A long-cherished idea finally realized.
I always thought it was a shame that the Mammoth tooth just stood there on a shelf behind glass, next to some fossilized shark and ray teeth, books and recently received greeting cards.
But some time ago I came across some very nice handmade bronze fossil (Megalodon tooth) stands by Fossils Online, both classic and timeless.
And ever since I put my shark tooth in these stands, I just had to create a matching stand for the Mammoth tooth.
A little bit of backstory
The tooth represents a wonderful childhood memory.
Being from ’83, I of course had my dinosaur period. Not to forget Jurassic Park being released in ’93, one of the most epic movies ever! (apart from the overacting).
We always played outside and even on our family vacations we usually spent at least one day hiking and scouting for fossils and minerals.
This one day my dad takes us to a local sand excavation, because apparently fossils could be found there. I still remember the feeling that I had “I was going to find something special that day”. Imagine this hyped little boy, roaming over these piles of rocks and sand.
And suddenly I did… I found an actual Mammoth tooth.
Relatively small, yes, but it was my tooth.
Back to the present
With my growing interest in 3D printing and my curiosity about all the material options currently available, with for instance Shapeways, I had the perfect project in front of me.

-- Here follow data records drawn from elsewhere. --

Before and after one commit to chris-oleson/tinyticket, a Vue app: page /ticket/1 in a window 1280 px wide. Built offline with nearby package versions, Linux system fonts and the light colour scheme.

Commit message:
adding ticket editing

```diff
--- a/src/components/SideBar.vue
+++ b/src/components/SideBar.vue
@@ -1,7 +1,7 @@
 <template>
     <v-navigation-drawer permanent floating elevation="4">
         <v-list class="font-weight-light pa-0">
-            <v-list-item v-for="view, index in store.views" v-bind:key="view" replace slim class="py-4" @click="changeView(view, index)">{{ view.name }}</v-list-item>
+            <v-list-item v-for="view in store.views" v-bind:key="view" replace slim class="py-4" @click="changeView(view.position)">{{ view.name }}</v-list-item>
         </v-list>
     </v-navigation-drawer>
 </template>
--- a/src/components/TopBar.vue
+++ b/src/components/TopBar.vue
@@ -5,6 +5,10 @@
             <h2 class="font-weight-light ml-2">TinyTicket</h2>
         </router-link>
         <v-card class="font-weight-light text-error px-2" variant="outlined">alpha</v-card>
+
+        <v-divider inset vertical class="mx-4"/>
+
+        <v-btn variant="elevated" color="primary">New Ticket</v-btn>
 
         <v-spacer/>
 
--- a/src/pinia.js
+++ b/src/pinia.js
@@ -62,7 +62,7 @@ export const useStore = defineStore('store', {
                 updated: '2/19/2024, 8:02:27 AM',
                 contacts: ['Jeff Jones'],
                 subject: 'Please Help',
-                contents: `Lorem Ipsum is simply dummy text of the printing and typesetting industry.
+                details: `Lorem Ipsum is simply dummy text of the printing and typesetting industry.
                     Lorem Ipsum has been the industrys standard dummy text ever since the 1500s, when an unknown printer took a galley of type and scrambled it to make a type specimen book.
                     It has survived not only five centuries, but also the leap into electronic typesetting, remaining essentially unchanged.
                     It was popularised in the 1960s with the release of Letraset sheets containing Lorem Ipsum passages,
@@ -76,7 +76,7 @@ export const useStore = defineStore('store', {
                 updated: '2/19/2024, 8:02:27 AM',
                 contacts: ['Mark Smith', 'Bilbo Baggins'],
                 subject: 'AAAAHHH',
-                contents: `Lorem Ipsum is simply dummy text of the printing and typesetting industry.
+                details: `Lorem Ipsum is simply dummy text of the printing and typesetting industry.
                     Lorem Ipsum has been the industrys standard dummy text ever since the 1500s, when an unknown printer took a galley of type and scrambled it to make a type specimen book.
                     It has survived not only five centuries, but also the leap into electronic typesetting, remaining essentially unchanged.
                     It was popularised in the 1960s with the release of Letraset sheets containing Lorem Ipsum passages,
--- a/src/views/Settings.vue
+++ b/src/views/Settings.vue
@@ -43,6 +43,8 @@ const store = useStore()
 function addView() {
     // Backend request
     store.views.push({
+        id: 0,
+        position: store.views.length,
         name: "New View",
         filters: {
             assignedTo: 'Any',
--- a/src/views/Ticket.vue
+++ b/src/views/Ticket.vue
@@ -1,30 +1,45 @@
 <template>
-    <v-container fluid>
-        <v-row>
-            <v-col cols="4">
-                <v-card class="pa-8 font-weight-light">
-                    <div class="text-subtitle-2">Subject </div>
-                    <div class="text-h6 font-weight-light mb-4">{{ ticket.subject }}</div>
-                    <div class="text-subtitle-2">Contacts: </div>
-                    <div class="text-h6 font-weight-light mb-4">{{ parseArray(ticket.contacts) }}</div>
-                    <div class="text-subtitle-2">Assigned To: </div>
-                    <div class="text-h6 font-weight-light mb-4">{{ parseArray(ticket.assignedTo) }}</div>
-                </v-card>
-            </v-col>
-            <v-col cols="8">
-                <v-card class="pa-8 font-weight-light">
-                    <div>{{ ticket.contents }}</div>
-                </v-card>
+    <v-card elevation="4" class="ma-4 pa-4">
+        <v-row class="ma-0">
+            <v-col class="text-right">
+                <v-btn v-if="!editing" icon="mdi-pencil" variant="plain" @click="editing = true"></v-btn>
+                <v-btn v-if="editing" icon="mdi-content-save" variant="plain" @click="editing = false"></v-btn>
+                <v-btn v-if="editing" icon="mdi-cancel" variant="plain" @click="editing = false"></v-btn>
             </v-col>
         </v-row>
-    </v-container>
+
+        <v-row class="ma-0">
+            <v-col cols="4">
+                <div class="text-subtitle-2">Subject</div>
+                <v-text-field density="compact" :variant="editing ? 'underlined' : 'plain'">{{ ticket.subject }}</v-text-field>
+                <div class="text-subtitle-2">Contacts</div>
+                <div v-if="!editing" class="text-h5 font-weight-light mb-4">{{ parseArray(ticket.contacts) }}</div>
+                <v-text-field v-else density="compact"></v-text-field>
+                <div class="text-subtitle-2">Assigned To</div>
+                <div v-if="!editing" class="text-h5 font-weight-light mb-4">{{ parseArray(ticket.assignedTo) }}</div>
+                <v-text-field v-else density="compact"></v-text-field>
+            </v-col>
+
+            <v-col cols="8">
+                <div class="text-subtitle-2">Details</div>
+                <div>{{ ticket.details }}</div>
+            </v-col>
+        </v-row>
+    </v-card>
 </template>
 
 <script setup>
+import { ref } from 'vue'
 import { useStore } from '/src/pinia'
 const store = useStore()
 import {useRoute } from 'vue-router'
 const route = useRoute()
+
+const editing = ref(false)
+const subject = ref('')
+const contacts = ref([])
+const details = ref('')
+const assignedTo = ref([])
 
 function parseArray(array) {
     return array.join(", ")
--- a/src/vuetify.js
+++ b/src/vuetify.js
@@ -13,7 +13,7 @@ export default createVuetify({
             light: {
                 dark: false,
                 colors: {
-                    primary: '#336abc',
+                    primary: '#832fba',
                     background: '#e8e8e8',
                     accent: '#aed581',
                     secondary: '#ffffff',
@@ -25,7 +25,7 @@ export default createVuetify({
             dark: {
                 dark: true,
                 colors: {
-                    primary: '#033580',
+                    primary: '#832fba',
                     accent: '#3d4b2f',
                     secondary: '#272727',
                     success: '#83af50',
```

What are Mammoths known for? Indeed, their extremely long, curved tusks.
So I immediately had this image in my mind of these two tusks holding up the tooth and that’s where I started. I took some measurements and created a rough reference model of the tooth, so I knew it would actually (hopefully) fit.
I initially had my mind set on the bronze material, but after some trial and error and on second thoughts, it seemed a little too expensive (and maybe too weak) to give it a first try.
I decided to go for the steel option with bronze finish.
It took me a few attempts before my model was completely accepted and in production.
I ended up separating the tusks from the central part, to make sure it wouldn’t break in production.
Final step: putting the pieces together
- Wooden mahogany base
- Brass thread + nut
- 3D printed stand base (central pillar and arms)
- 3D printed tusks (x2)
Summarizing experience with steel 3D prints from Shapeways
- Overall experience: very positive
- 3D print quality
- The tusks are clearly polished and the base not so much, although the same “polished” finish was selected for all elements, I guess this has something to do with the hammered effect I applied to the base, conflicting with the print resolution and build-up of the print layers.
- If you ever wondered how strong the Shapeways steel material is? Damn f*cking rock solid and wear-resistant! It took me forever and considerable force to file a super thin layer off the inner rings, to make the tusks fit.
- Print resolution is decent. If you look closely, you’ll see the build-up of print layers, although it doesn’t bother me for this model. However, I think the print quality for the real bronze would have been slightly better.
- The size of the model is pretty much spot on.
- Quick, friendly and honest advice from Shapeways.
- Very solid online ordering experience
- Delivered well before expected delivery time
For a more visual presentation of the project, visit the project on Behance.